Lately, I have been contemplating what it means to forgive. Many of us may have heard the phrase, “Forgiveness is for you, not for the person who caused the pain.” But what does this mean, really? And how would one go about doing that? Some people may think, “Yes, I understand that it’s for me, but they shouldn’t be able to just get away with it without any consequences at all!” And I get that. But it also doesn’t help those who felt the pain to internalize the hurt and carry it with them throughout their lives, remaining a prisoner to it. Just as we may want peace for other people, we also deserve a sense of peace ourselves.
For me personally, I have a long list of being hurt by a vast number of people for a variety of reasons, and I am learning to recognize this and move on for myself, to achieve a sense of peace from each situation. And this peace has to come from within, with the knowledge that we were not hurt because we deserved it, or because we are flawed in some way. As someone who lived with un-diagnosed Attention Deficit Disorder for all of my childhood and part of my adult life at a time when it was a misunderstood condition, this meant a lot of assumptions were made about my intentions and motivations for the things I either did, or did not do. I experienced rejection a lot, from a large variety of different people and for different reasons. Very often, I took this personally when maybe it wasn’t personal.

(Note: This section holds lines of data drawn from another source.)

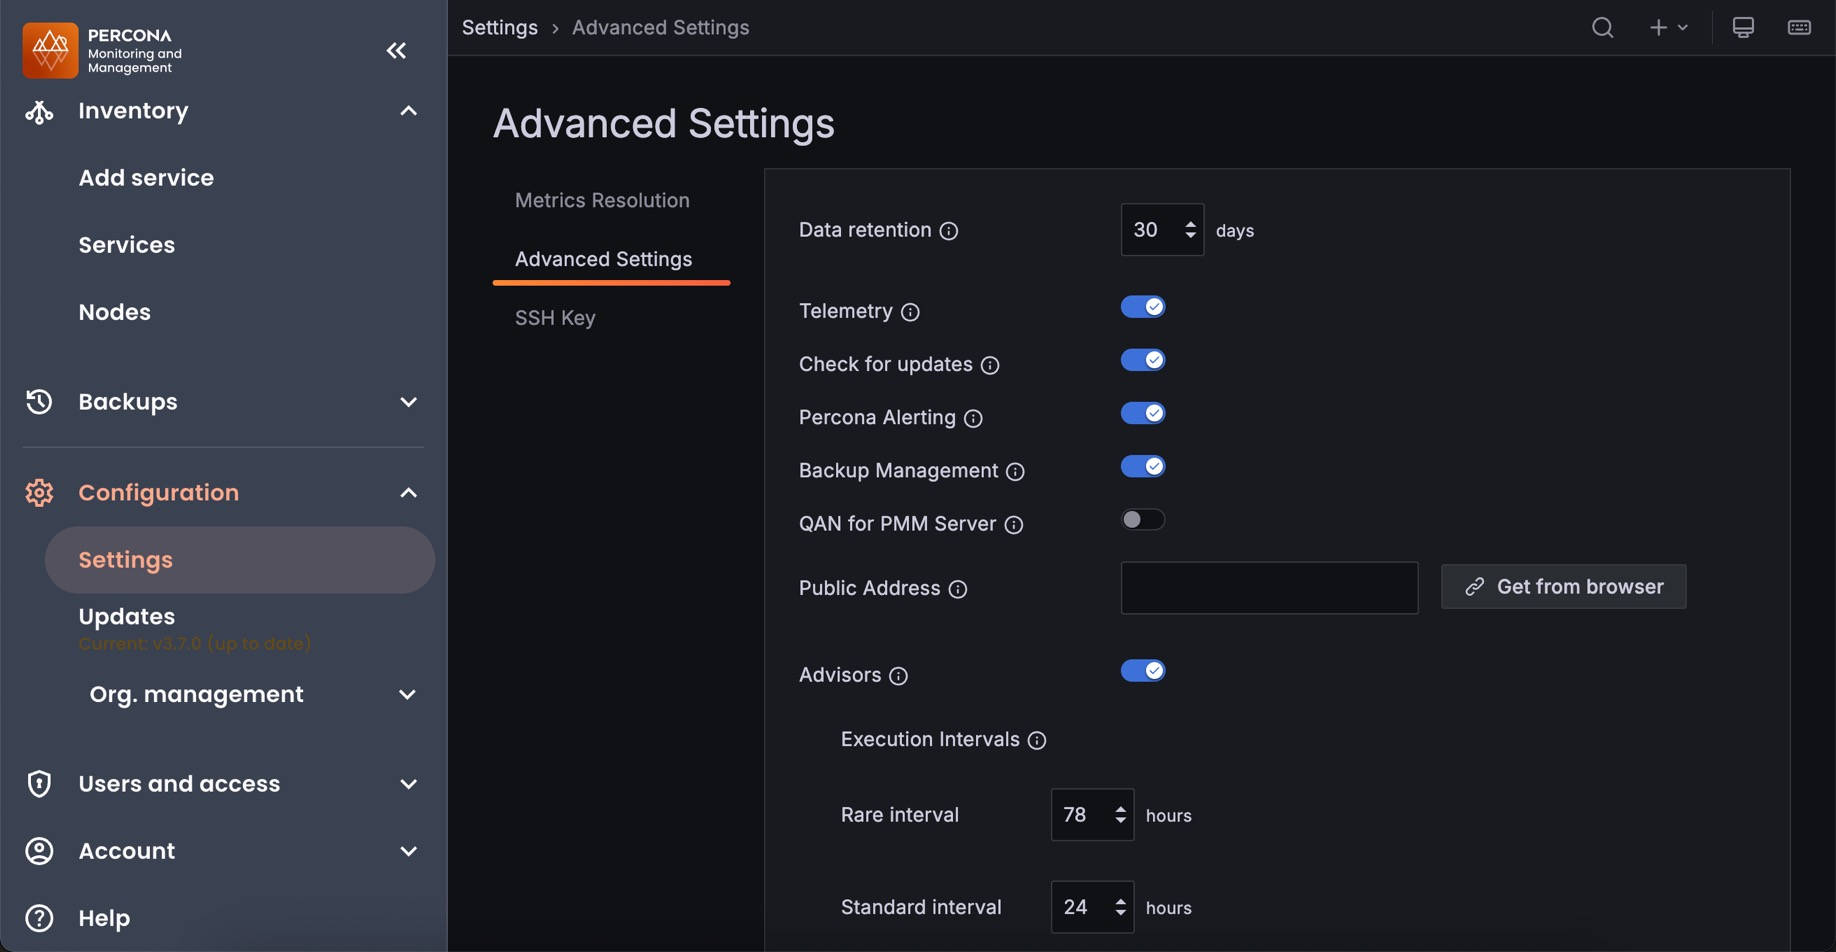
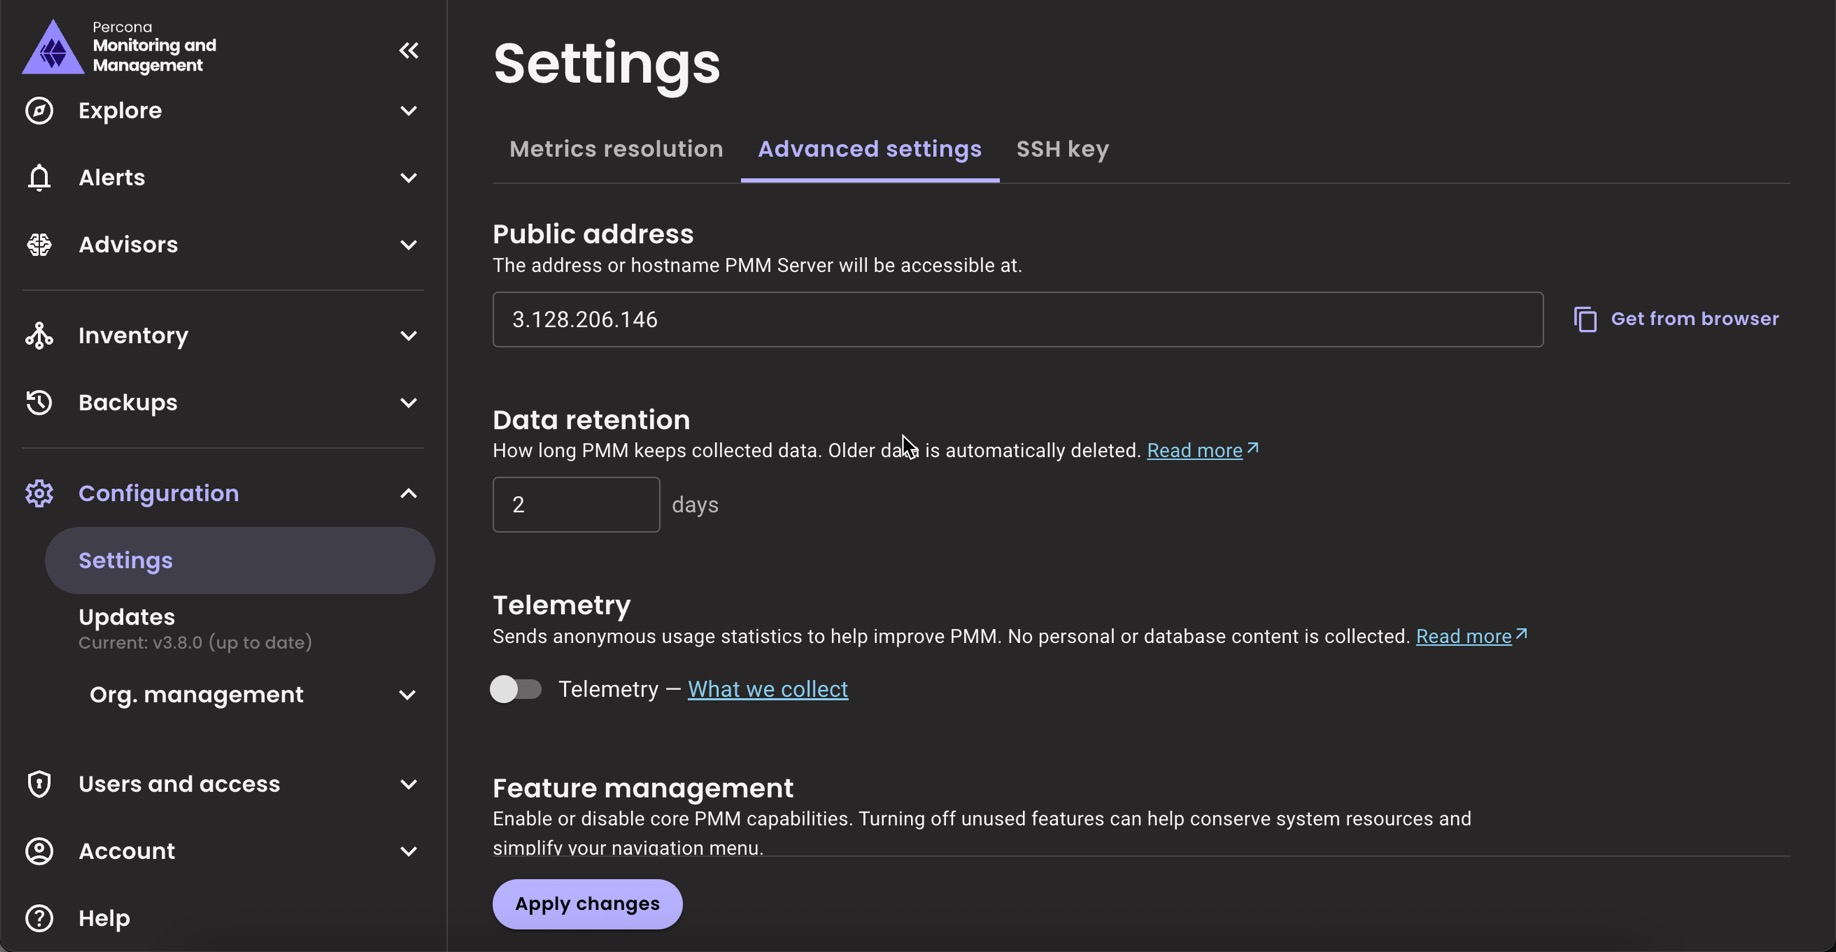
[Doc] Update PMM configuration references to use "Configuration > Settings > Advanced settings"

diff --git a/documentation/docs/release-notes/3.8.0.md b/documentation/docs/release-notes/3.8.0.md
@@ -25,25 +25,41 @@ PMM 3.8.0 ships with [Grafana 12.4](https://grafana.com/docs/grafana/latest/what
 
 **Custom dashboard compatibility**: All PMM-provided dashboards are unaffected by Grafana 12's Angular removal. If you have custom dashboards using legacy **Graph (old)** or **Table (old)** panels, Grafana will auto-migrate them on first load.
 
+**Recording rules**: Alert rules now support [**recording rules**](https://grafana.com/docs/grafana/latest/alerting/alerting-rules/create-recording-rules/), which pre-calculate frequently used or expensive queries and store the results as new metrics. This can simplify complex alert conditions and improve query performance at scale.
+
 ## 📦 Components upgrade
 
 - **Grafana**: Upgraded to 12.4.
 
 ## 🔒 Security updates
 
-TODO
+- [PMM-15005](https://perconadev.atlassian.net/browse/PMM-15005): Removed a self-signed TLS certificate that was previously included in the PMM Server image to suppress ClickHouse startup log noise. Because the same certificate was shared across all PMM Server installations, CVE scanners flagged it as a security risk. Since ClickHouse in PMM doesn't use TLS, the startup log noise is now suppressed without needing a certificate at all.
+
+## ⚠️ Deprecations
+
+- [PMM-14968](https://perconadev.atlassian.net/browse/PMM-14968): UI-based upgrades are now officially deprecated and will be removed in PMM 3.9.0 (July 2026). PMM now shows a warning on all pages where UI-based upgrades were available. Switch to [Docker](../pmm-upgrade/upgrade_docker.md), [Podman](../pmm-upgrade/upgrade_podman.md), or [Helm](../pmm-upgrade/upgrade_helm.md) before then. If you use Watchtower, remove it before switching to avoid conflicts.
 
 ## 📈 Improvements
 
 - [PMM-12392](https://perconadev.atlassian.net/browse/PMM-12392): Improved how PMM collects processlist data on MySQL 5.7.39+ and 8.0.22+ by switching from Information Schema to Performance Schema. On busy MySQL instances, this reduces the chance of query blocking and deadlocks, lowering the overall monitoring impact on your MySQL server workload.
 
-- [PMM-14937](https://perconadev.atlassian.net/browse/PMM-14937): When adding a MySQL, PostgreSQL, MongoDB, ProxySQL, Valkey, Amazon RDS, or Azure service, you can now set a **Connection timeout** to control how long PMM waits before giving up on a connection attempt. This is useful when monitoring remote or high-latency databases where the default 2s timeout is too short.
+- [PMM-14937](https://perconadev.atlassian.net/browse/PMM-14937): When adding a MySQL, PostgreSQL, MongoDB, ProxySQL, Valkey, Amazon RDS, or Azure service, you can now set a **Connection timeout** to control how long PMM waits before giving up on a connection attempt. This is useful when monitoring remote or high-latency databases where the default timeout is too short.
+
+- [PMM-14068](https://perconadev.atlassian.net/browse/PMM-14068): The [PostgreSQL Instance Summary](../reference/dashboards/dashboard-postgresql-instance-summary.md) dashboard is now easier to read: summary panels use a consistent color scheme to help you spot issues faster, the layout fits laptop screens without cutting off panels, and tables no longer require horizontal scrolling to see all data.
+
+- [PMM-14930](https://perconadev.atlassian.net/browse/PMM-14930): Building on the [native PMM navigation introduced in 3.6.0](3.6.0.md), the **Settings** page now also runs in native PMM UI. You get the same settings with **Metrics resolution**, **Advanced settings**, and **SSH key** tabs in a page that loads faster and looks consistent with the rest of the new interface. Access it at **Configuration > Settings** in the left sidebar.
+
+    ![PMM Settings in native UI](../images/PMM_Settings_native_ui.png)
+
+- [PMM-14995](https://perconadev.atlassian.net/browse/PMM-14995): PMM has been updated with Percona's refreshed brand. You'll notice the updated logo across the sidebar, login screen, and help center, along with new technology icons for MySQL, PostgreSQL, MongoDB, and Valkey, and a refreshed color palette throughout the interface.
 
 ## ✅ Fixed issues
 
 - [PMM-14748](https://perconadev.atlassian.net/browse/PMM-14748): Fixed dashboards resetting the time zone to the browser default when navigating between pages. All dashboards now respect the time zone set in your profile preferences. See [Set time zone](../reference/ui/timezone.md).
 
 - [PMM-14791](https://perconadev.atlassian.net/browse/PMM-14791): Resolved an issue in the **Disk Space** graphs on the **Disk Details** dashboard where values were hard to read, legend labels were missing, and charts were displayed incorrectly.
+
+- [PMM-14934](https://perconadev.atlassian.net/browse/PMM-14934): Fixed an issue where the `GF_SECURITY_ADMIN_USER` and `GF_SECURITY_ADMIN_PASSWORD` environment variables were ignored when starting PMM Server with a named Docker volume (`-v pmm-data:/srv`). You can now use these variables to set the admin username and password at first start, regardless of how the data volume is mounted. As part of this fix, **the first start after upgrading takes about 20–30 seconds longer** than usual while PMM initializes. Subsequent starts are unaffected. PMM HA deployments are unimpacted.
 
 ## 🚀 Ready to upgrade to PMM 3.8.0?
 

diff --git a/documentation/docs/configure-pmm/advanced_settings.md b/documentation/docs/configure-pmm/advanced_settings.md
@@ -16,7 +16,7 @@ PMM Telemetry is based on data collected by various PMM components and stored in
 !!! note alert alert-primary ""
     When PMM is installed, telemetry is not sent immediately. Before the first telemetry report is generated, PMM provides users with a 24-hour grace period to disable telemetry.
 
-To see the metrics being collected by telemetry, from the [main menu](../reference/ui/ui_components.md#1-main-menu) navigate to **PMM Configuration** > :material-cog-outline: **Settings** > **Advanced Settings** > **Telemetry** and hover over the exclamation mark.
+To see the metrics being collected by telemetry, from the [main menu](../reference/ui/ui_components.md#1-main-menu) navigate to **Configuration > Settings > Advanced settings > Telemetry** and hover over the exclamation mark.
 
 ![!image](../images/PMM_Settings_Advanced_Settings_Telemetry.png)
 
@@ -33,7 +33,7 @@ The landing page for this service, [check.percona.com](https://check.percona.com
 
 Grafana’s [anonymous usage statistics](https://grafana.com/docs/grafana/latest/administration/configuration/#reporting-enabled) is not managed by PMM. To activate it, you must change the PMM Server container configuration after each update.
 
-As well as via the **PMM Settings** page, you can also disable telemetry with the `-e DISABLE_TELEMETRY=1` option in your docker run statement for the PMM Server.
+You can also disable telemetry with the `-e DISABLE_TELEMETRY=1` option in your docker run statement for the PMM Server.
 
 For information on the various config parameters for telemetry, see the [config file](https://github.com/percona/pmm/blob/main/managed/services/telemetry/config.default.yml).
 
@@ -47,7 +47,7 @@ Advisors are sets of checks grouped by functionality that run a range of databas
 
 The findings are reported on the **Advisors > Advisor Insights** page, and an overview is displayed on the Home dashboard.
 
-The Advisors toggle is enabled by default and located in the **Execution intervals** section. Checks are re-fetched and rerun at the intervals configured there.
+The Advisors toggle is enabled by default. When enabled, you can configure how often checks run using the **Rare**, **Standard**, and **Frequent** interval fields in the same section.
 
 See [Working with Advisor checks](../advisors/advisors.md).
 

diff --git a/documentation/docs/advisors/advisors.md b/documentation/docs/advisors/advisors.md
@@ -19,7 +19,7 @@ Check results *always* remain on the PMM Server. They are never sent as part of 
 ## Configure execution intervals
 To control when and how often advisor checks run:
 
-- for all checks: Navigate to **PMM Configuration > Settings > Execution Intervals** to set global default intervals.
+- for all checks: Navigate to **Configuration > Settings > Advanced settings** and use the **Rare**, **Standard**, and **Frequent** interval fields in the **Advisors** section to set global default intervals.
 - for individual checks: Navigate to the specific advisor category (such as **Advisors > Security Advisors**, **Configuration Advisors**, **Query Advisors**, or **Performance Advisors**), then click the Edit icon in the **Actions** column to override the global setting for specific checks.
 
 ### Change run interval for automatic advisors

diff --git a/documentation/docs/advisors/develop-advisor-checks.md b/documentation/docs/advisors/develop-advisor-checks.md
@@ -230,7 +230,7 @@ To develop custom checks for PMM:
 
 3. Log into Grafana with credentials **admin/admin**.
 
-4. Go to **PMM Configuration > Settings > Advanced Settings** and make sure the **Advisors** option is enabled.
+4. Go to **Configuration > Settings > Advanced settings** and make sure the **Advisors** option is enabled.
 
 5. Create `/srv/custom-checks.yml` inside the `pmm-server` container with the content of your check. Specify **dev** advisor in your check.
 

diff --git a/documentation/docs/alert/alert_rules.md b/documentation/docs/alert/alert_rules.md
@@ -38,7 +38,7 @@ This section focuses on creating an alert rule based on PMM templates. For infor
 Before creating PMM alert rules, configure the required alert resources:
 {.power-number}
 
-1. Go to **PMM Configuration > Settings > Advanced Settings** and ensure that the **Percona Alerting** option is enabled. When this is disabled, the **Alerting** page displays only Grafana-managed alert rules. This means that you will not be able to create alerts based on PMM templates.
+1. Go to **Configuration > Settings > Advanced settings** and ensure that the **Percona Alerting** option is enabled. When this is disabled, the **Alerting** page displays only Grafana-managed alert rules. This means that you will not be able to create alerts based on PMM templates.
 2. Go to **Dashboards** and check the folders available for storing alert rules. If none of the available folders are relevant for your future alert rules, click **New > New Folder** and create a custom one.
 3. Go to **Alerting > Alert rule templates** and check the default PMM templates. If none of the templates include a relevant expression for the type of alerts that you want to create, click **Add template** to create a custom template instead.
 

diff --git a/documentation/docs/alert/disable_alerts.md b/documentation/docs/alert/disable_alerts.md
@@ -5,5 +5,5 @@ Percona Alerting is enabled by default in the PMM Settings. This feature adds th
 If for some reason you want to disable PMM Alert templates and keep only Grafana-managed alerts:
 {.power-number}
 
-1. Go to **PMM Configuration > Settings > Advanced settings**.
+1. Go to **Configuration > Settings > Advanced settings**.
 2. Disable the **Alerting** option. The **Alerting** menu will now display only Grafana-managed alert rules.

diff --git a/documentation/docs/configure-pmm/configure.md b/documentation/docs/configure-pmm/configure.md
@@ -2,7 +2,7 @@
 
 This section provides the instructions to configure your PMM instance after you have installed PMM.
 
-The **PMM Configuration** page gives you access to PMM setup's settings and inventory options:
+**Configuration > Settings** gives you access to PMM setup's settings and inventory options:
 
 * [Metrics resolution](metrics_res.md)
 * [Advanced Settings](advanced_settings.md)

diff --git a/documentation/docs/install-pmm/install-pmm-client/connect-database/azure.md b/documentation/docs/install-pmm/install-pmm-client/connect-database/azure.md
@@ -8,7 +8,7 @@
 The Microsoft Azure feature is turned off by default. To turn it on:
 {.power-number}
 
-1. Go to  **PMM Configuration > Settings > Advanced Settings**.
+1. Go to **Configuration > Settings > Advanced settings**.
 
 2. Click the <i class="uil uil-toggle-off"></i> toggle in the **Technical preview features** section of the page.
 

diff --git a/documentation/docs/install-pmm/install-pmm-server/deployment-options/docker/env_var.md b/documentation/docs/install-pmm/install-pmm-server/deployment-options/docker/env_var.md
@@ -35,7 +35,7 @@ Enable or disable specific PMM features:
 | `PMM_ENABLE_ALERTING` | `true` | Enables Percona Alerting system |
 | `PMM_ENABLE_BACKUP_MANAGEMENT` | `true` | Enables backup features |
 | `PMM_ENABLE_AZURE_DISCOVER` | `false` | Enables Azure database discovery |
-| `PMM_ENABLE_INTERNAL_PG_QAN` | `0` (disabled) | Enables Query Analytics for PMM Server's internal PostgreSQL. Useful for troubleshooting or HA scenarios. Set to `1` to enable. Can also be controlled via **PMM Configuration > Settings > Advanced Settings**. See [QAN for PMM Server's internal PostgreSQL](../../../../use/qan/QAN-stored-metrics.md#monitor-pmm-servers-internal-postgresql)
+| `PMM_ENABLE_INTERNAL_PG_QAN` | `0` (disabled) | Enables Query Analytics for PMM Server's internal PostgreSQL. Useful for troubleshooting or HA scenarios. Set to `1` to enable. Can also be controlled via **Configuration > Settings > Advanced settings**. See [QAN for PMM Server's internal PostgreSQL](../../../../use/qan/QAN-stored-metrics.md#monitor-pmm-servers-internal-postgresql)
 
 ### Debugging and troubleshooting
 Use these variables when diagnosing issues with PMM Server:

diff --git a/documentation/docs/install-pmm/install-pmm-server/deployment-options/docker/index.md b/documentation/docs/install-pmm/install-pmm-server/deployment-options/docker/index.md
@@ -134,7 +134,7 @@ After basic installation, you may want to customize your PMM Server setup:
 - Disable updates if needed:
 
     - **via Docker**:  add `-e PMM_ENABLE_UPDATES=0` to the `docker run` command (for the life of the container)
-    - **via UI**: go to **PMM Configuration > Settings > Advanced Settings** and disable **Check for Updates** (can be turned back on by any admin in the UI)
+    - **via UI**: go to **Configuration > Settings > Advanced settings** and disable **Check for Updates** (can be turned back on by any admin in the UI)
 
 - Enable HTTP (insecure, NOT recommended): add `--publish 80:8080` to the `docker run` command.
 

diff --git a/documentation/docs/reference/faq.md b/documentation/docs/reference/faq.md
@@ -42,7 +42,7 @@ If you encounter errors such as `ERROR: Unsupported distribution` when running t
 
 ## Retention
 
-To control data retention, go to **PMM Configuration > Settings > Advanced Settings > Data retention** to adjust the value in days.
+To control data retention, go to **Configuration > Settings > Advanced settings > Data retention** to adjust the value in days.
 
 !!! seealso alert alert-info "See also"
     [Configure data retention](../configure-pmm/advanced_settings.md#data-retention)

diff --git a/documentation/docs/reference/nomad.md b/documentation/docs/reference/nomad.md
@@ -12,7 +12,7 @@ Nomad is **disabled by default** in PMM and has no impact on system performance 
 
 ## Prerequisites
 
-Before enabling Nomad, check that PMM Server has a public address configured under **PMM Configuration > Advanced Settings**. This is required for Nomad to function properly and enable communication between Nomad components.
+Before enabling Nomad, check that PMM Server has a public address configured under **Configuration > Settings > Advanced settings**. This is required for Nomad to function properly and enable communication between Nomad components.
 
 ### Enable Nomad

What I have learned throughout the years is, much of the time people just do what they do because they are operating on their own perspective of the situation – they are not doing these things to me. Just as I didn’t intend to make life difficult for my family in dealing with my intenseness, other people are also usually not being hurtful on purpose. I think we are wired to consider our own perspective first, and I also think this is not selfishness on our part; we are not Borg after all – we are individuals first and foremost, with a need to connect to other individuals in our environment. This means also that we intensely care about how we are perceived to others, and thus we care about acceptance.
Rejection does happen; we cannot please all of the people all of the time. But, we also do not have to make this rejection personal, as we end up attaching feelings of rejection to the inner core of our being where it will live, taunting us, day by day. It becomes a part of our narrative and defines who we are. The good news is, this narrative can be changed. We can rewrite our narrative by choosing peace within ourselves. We can leave the rejection where it belongs – within the environment where we exist, not within ourselves. We can think about the pain we feel, and the cause of it, and make the choice to not allow it to define us anymore.
This doesn’t mean those who hurt us got away with it; there are always consequences for every action. We may not always see those consequences, because they live in the core of another person, not ourselves. This is not our baggage to own, it belongs to someone else. But, by separating our mental and emotional belongings from other peoples’, we can achieve peace. We can forgive. And we can do it for ourselves, because self-love is one of the most powerful forces we have.